[Saved data entries]
--------------------------------
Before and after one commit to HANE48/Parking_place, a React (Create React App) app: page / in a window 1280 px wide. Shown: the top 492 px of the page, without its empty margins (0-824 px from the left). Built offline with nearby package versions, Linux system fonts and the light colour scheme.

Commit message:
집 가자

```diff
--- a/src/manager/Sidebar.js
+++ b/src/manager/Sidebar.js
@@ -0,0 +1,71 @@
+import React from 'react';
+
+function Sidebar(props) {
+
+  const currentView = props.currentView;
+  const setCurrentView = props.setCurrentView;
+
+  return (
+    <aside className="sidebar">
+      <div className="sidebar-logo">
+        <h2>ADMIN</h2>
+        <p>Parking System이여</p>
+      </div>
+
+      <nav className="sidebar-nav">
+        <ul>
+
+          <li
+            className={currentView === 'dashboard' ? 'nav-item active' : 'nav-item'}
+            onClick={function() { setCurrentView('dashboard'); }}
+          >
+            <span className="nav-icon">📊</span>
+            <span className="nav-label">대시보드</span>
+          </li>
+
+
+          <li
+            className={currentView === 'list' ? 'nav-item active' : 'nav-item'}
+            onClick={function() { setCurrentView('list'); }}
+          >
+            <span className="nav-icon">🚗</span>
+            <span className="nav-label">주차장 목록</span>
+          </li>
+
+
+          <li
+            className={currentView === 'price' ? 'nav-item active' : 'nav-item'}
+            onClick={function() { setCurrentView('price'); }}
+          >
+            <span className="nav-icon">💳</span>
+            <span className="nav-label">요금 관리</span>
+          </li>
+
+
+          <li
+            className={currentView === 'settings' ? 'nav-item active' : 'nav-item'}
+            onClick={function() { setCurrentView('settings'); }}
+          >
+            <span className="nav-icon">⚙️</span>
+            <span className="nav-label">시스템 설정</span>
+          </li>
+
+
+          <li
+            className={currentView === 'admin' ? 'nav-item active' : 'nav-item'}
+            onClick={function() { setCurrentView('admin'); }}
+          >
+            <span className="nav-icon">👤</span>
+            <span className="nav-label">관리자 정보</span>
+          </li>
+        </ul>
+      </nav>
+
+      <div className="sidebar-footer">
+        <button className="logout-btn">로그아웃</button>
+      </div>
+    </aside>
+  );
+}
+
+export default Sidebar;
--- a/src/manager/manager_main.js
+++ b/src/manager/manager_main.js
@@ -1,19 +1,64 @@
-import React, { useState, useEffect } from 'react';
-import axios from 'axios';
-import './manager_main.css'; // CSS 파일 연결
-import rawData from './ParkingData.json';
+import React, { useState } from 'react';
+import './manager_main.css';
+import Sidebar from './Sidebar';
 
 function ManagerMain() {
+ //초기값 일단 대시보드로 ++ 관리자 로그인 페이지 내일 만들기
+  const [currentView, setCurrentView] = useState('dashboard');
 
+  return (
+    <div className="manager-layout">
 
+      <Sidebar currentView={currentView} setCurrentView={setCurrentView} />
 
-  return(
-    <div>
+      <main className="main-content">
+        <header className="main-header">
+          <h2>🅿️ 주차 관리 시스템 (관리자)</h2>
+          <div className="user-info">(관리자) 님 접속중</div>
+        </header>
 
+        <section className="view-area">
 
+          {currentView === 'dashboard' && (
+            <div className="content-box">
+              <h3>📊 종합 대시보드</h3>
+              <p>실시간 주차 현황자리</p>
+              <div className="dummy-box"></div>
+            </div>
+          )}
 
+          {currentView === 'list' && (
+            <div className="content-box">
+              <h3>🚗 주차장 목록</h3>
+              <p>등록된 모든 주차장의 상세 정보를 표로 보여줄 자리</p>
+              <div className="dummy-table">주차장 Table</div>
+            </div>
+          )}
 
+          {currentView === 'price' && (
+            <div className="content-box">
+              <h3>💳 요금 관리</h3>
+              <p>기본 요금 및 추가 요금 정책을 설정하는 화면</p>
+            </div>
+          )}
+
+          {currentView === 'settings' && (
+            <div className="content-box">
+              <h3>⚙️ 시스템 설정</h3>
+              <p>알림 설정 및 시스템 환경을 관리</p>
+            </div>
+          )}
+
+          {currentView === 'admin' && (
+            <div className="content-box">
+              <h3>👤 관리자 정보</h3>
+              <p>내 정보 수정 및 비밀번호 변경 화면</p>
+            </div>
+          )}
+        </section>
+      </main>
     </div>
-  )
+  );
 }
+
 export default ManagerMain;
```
--------------------------------
■ **Your instructions**:
Count every line of the entries that includes "section", and say the number alone.

■ **Response area**:
2